• Limit data usage to only your most important apps (you can manage data usage in the settings section of your phone).
• Turn off automatic email downloads and automatic syncing.
• Consider turning off data roaming altogether. Save your data for emergencies and try to use Wi-Fi as much as possible.
Make sure to download WhatsApp, WeChat, Viber, or another messaging app before you go. These apps will allow you make phone calls, text, and even send videos and files for free whenever you have Wi-Fi.
Pro tip: There are many different messaging apps available for free on the app store, so which one should you choose? It may be a good idea to find out what the most commonly used messaging app is in your host country; that way, you can use your app to message not only your friends from home but also the new friends you make along the way. As a general reference, WhatsApp and Viber are most popular in Europe and South and Central America, while WeChat is popular in many parts of Asia.
SIM Card with an Unlocked Phone
International plans are best if you are only going to be studying abroad for a few weeks. If you are planning to live in a new place for semester or a year, it will likely make more sense to buy a SIM card abroad.
Step one. Make sure your phone is unlocked before you leave.
Most smartphones come unlocked (that means you can use it with a SIM card other than the one from your local provider). Still, it is important to make sure before you leave.
To test it out, pull out a SIM card from a friend’s phone and insert it into yours. If the phone works normally, you are good to go. Alternatively, contact your carrier, and they can test it for you (and will usually be willing to help you unlock it).
Step two. Once you arrive, buy a SIM card for $1-2 at the airport (or get one for free if you choose a local provider plan and work it all out ahead of time).
Once you have inserted the new SIM card and chosen a pay-as-you-go plan, you are free to start using your new local number. Buying SIM cards abroad is a fairly common practice. Many international airports even have SIM card vending machines, so you can get your phone completely set up before even leaving the airport.
Pro tip: Use the OpenSignal worldwide cell service map to find the best carrier and SIM card plan for your location before you go.
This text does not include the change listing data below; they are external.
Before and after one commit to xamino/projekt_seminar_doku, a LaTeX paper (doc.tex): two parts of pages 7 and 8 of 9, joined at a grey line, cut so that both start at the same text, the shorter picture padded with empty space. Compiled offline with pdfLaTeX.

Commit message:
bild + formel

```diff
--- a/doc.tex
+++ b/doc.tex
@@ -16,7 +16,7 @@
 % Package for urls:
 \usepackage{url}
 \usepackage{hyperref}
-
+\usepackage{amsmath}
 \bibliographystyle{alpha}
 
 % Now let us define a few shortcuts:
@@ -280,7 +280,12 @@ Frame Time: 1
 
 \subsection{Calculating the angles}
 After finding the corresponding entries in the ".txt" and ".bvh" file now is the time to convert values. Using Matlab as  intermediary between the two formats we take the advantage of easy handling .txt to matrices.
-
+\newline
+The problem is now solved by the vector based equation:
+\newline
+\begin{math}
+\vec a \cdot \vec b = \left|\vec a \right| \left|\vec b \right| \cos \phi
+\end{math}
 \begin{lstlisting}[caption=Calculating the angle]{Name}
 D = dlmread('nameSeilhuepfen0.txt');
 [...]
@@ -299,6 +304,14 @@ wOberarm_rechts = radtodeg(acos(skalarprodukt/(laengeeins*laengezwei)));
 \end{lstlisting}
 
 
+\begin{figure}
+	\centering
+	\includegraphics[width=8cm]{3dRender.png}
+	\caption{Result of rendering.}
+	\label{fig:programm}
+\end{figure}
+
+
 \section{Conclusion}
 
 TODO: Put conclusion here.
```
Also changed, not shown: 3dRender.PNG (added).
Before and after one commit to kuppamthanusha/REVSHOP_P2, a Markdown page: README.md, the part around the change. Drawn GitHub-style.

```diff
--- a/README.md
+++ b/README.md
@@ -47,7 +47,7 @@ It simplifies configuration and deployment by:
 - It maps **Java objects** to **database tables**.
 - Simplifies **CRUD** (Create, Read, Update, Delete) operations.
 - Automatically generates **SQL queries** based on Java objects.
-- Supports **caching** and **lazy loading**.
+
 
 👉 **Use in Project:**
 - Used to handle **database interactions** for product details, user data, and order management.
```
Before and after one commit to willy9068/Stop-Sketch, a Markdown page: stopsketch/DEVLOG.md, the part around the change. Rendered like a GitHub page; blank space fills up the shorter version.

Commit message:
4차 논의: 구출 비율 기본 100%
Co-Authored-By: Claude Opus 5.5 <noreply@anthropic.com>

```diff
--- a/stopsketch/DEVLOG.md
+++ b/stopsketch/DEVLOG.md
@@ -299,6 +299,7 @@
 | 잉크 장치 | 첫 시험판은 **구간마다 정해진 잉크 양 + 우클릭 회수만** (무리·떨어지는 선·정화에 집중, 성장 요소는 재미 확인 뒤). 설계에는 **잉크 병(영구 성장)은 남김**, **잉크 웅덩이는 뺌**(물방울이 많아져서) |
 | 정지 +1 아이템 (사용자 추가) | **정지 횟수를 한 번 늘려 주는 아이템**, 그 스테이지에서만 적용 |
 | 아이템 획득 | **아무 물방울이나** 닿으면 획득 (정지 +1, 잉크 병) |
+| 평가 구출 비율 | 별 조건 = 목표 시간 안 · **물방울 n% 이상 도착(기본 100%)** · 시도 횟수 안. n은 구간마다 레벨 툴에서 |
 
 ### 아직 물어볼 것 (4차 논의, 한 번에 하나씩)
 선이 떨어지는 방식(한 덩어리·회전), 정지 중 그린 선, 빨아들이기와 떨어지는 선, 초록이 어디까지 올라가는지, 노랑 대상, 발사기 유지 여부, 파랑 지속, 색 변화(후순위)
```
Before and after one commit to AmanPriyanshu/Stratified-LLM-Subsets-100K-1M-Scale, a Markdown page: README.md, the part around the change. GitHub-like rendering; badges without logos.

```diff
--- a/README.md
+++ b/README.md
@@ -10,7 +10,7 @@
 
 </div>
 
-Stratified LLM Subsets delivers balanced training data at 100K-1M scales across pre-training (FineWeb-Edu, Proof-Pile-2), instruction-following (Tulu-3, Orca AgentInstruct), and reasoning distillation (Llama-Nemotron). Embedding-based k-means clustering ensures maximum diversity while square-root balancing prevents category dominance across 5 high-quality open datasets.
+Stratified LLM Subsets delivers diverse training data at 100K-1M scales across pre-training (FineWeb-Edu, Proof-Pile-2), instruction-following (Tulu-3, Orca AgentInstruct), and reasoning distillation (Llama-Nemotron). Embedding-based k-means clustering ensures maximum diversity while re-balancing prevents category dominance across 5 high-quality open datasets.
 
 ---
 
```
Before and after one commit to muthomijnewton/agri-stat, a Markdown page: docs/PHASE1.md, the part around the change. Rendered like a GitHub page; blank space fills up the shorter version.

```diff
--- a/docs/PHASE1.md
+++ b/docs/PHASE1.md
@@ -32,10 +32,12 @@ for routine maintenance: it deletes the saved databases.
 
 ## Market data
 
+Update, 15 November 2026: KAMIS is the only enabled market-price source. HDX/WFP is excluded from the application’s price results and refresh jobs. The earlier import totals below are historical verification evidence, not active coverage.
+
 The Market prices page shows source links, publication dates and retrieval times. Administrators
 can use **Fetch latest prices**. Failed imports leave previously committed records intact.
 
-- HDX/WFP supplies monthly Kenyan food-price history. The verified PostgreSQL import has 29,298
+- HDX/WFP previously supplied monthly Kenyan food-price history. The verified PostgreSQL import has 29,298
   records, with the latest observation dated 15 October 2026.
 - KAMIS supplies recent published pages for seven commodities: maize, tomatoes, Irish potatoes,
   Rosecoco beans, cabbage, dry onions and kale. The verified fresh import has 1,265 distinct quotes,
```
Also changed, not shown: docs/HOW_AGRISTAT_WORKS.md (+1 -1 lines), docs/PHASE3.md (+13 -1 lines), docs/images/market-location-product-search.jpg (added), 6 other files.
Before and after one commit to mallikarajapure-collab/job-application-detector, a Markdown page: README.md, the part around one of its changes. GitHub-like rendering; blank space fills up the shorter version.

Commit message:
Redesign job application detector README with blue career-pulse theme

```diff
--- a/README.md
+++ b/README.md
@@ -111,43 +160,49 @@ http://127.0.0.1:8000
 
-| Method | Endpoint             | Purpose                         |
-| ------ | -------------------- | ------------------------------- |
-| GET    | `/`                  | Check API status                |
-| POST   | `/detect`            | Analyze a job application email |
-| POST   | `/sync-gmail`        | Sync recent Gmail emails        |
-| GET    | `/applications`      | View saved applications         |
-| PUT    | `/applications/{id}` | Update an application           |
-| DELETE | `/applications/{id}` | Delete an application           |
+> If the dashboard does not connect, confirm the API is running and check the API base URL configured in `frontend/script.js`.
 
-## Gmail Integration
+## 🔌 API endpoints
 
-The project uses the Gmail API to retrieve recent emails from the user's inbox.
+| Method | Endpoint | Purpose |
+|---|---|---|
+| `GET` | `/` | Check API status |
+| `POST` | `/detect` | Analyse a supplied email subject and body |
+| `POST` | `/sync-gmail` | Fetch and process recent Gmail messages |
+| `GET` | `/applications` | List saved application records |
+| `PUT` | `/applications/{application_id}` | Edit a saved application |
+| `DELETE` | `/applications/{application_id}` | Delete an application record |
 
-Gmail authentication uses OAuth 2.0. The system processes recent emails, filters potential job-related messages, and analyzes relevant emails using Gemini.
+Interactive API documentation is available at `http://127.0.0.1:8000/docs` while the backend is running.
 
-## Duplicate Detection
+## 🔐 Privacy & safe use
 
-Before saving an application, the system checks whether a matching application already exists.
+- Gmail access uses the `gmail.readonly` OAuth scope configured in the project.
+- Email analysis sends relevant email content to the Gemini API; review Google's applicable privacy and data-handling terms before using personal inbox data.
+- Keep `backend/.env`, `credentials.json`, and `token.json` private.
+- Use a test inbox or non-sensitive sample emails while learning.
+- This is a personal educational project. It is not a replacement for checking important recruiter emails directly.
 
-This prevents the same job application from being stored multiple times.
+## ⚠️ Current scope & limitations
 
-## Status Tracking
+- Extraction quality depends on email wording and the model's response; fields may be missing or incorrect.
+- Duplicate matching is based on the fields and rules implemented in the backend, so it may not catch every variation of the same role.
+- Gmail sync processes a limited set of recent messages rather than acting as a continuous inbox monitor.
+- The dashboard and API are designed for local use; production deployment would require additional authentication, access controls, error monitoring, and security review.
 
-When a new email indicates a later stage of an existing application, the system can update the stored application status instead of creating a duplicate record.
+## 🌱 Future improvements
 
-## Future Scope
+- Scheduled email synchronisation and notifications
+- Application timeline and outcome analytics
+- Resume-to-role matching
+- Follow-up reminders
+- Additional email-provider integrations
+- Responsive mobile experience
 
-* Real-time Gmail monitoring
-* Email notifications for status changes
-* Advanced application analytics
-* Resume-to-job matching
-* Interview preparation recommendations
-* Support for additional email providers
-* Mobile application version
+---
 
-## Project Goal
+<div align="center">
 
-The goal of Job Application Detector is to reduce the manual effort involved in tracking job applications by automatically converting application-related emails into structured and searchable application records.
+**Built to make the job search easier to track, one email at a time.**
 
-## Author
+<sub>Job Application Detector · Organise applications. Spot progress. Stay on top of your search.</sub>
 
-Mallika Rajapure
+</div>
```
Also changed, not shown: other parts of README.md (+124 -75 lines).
There you have it: everything you need to prepare your phone before you fly away. In the next lesson, we will discuss how to budget finances for your time abroad.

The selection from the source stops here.